Detected change data:
☆ ☆ ☆ ☆
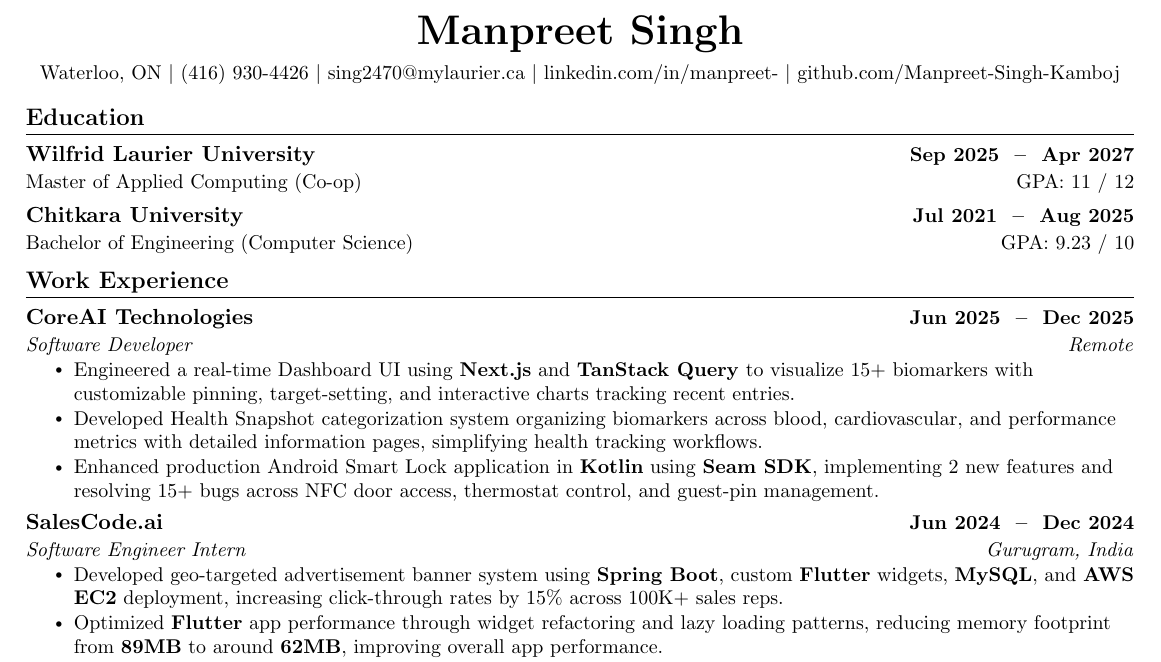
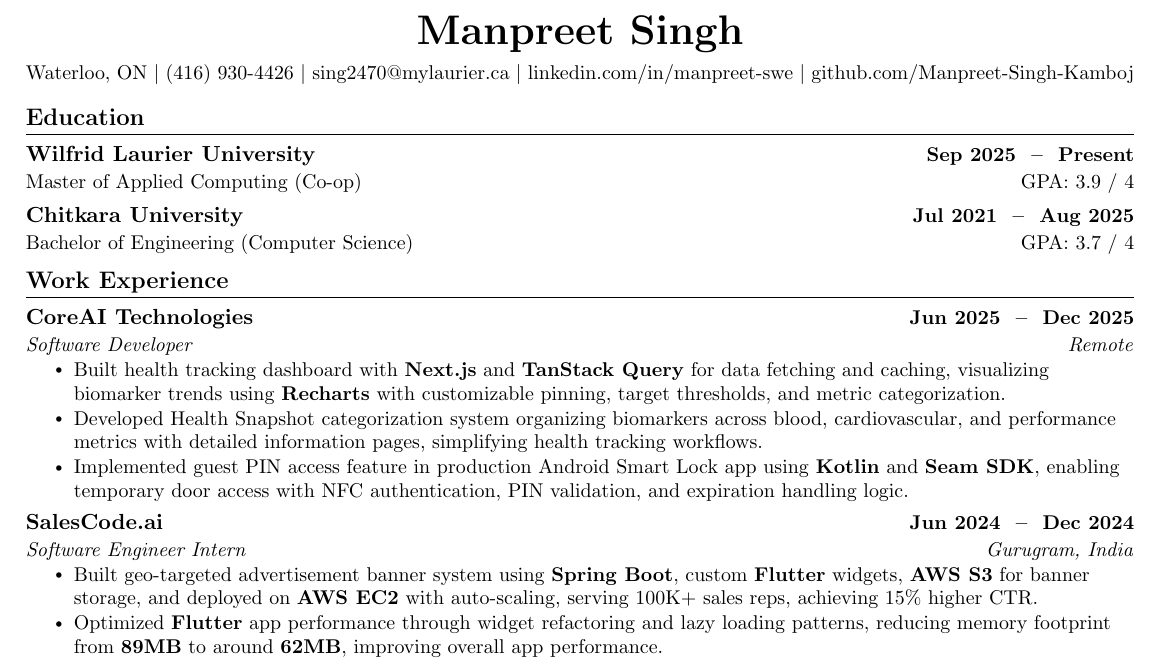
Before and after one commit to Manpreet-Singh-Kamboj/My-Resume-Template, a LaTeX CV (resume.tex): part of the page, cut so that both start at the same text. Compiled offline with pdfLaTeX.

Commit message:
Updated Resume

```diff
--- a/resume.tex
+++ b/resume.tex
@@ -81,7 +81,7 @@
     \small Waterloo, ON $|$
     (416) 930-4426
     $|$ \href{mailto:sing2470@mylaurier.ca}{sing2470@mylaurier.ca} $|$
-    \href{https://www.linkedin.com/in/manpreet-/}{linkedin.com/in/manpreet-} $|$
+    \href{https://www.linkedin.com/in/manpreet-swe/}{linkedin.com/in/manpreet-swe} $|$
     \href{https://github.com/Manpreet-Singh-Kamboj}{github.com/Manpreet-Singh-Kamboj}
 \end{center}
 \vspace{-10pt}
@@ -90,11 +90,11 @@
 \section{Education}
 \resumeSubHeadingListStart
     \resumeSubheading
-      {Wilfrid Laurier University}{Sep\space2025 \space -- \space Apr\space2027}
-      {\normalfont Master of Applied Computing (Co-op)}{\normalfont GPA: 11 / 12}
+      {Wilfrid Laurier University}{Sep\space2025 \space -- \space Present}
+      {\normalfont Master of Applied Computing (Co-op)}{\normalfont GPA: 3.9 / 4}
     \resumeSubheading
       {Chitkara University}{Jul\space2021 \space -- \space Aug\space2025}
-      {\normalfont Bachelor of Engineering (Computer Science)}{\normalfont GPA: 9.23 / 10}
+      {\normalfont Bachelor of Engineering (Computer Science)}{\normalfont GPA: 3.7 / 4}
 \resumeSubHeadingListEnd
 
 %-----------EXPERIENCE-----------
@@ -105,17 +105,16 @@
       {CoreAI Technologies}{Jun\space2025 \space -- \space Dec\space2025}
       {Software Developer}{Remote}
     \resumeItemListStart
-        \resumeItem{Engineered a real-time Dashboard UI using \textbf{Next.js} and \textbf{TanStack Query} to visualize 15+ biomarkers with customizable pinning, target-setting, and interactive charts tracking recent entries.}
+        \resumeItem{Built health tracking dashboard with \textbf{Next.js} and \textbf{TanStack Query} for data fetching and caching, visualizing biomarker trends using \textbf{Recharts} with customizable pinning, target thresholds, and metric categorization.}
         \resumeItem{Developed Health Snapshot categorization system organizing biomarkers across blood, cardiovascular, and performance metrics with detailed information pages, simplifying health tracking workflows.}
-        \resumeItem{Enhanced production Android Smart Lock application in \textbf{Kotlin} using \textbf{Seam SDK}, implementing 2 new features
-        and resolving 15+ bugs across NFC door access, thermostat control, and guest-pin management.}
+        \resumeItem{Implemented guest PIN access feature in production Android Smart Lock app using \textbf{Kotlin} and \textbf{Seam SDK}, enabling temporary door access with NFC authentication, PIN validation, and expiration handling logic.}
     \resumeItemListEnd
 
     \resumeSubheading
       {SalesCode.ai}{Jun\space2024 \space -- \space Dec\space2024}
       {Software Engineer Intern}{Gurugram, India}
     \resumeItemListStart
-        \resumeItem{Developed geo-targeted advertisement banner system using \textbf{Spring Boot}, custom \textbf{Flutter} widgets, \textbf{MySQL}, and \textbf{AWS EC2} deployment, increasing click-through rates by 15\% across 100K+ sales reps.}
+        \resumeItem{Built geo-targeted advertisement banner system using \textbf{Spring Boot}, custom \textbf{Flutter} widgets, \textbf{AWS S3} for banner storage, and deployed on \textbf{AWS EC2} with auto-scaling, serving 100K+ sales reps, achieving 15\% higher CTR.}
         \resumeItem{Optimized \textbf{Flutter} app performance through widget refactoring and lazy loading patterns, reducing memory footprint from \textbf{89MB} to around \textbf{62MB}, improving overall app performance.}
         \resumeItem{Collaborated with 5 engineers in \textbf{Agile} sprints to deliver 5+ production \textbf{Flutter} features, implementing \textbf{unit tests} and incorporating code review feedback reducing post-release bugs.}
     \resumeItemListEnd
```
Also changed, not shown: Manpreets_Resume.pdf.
☆ ☆ ☆ ☆
- _Aim of the task_: Scan the entries for the word "normalfont". Report each line that has it.

- _Written answer_:
-      {\normalfont Master of Applied Computing (Co-op)}{\normalfont GPA: 11 / 12}
+      {\normalfont Master of Applied Computing (Co-op)}{\normalfont GPA: 3.9 / 4}
-      {\normalfont Bachelor of Engineering (Computer Science)}{\normalfont GPA: 9.23 / 10}
+      {\normalfont Bachelor of Engineering (Computer Science)}{\normalfont GPA: 3.7 / 4}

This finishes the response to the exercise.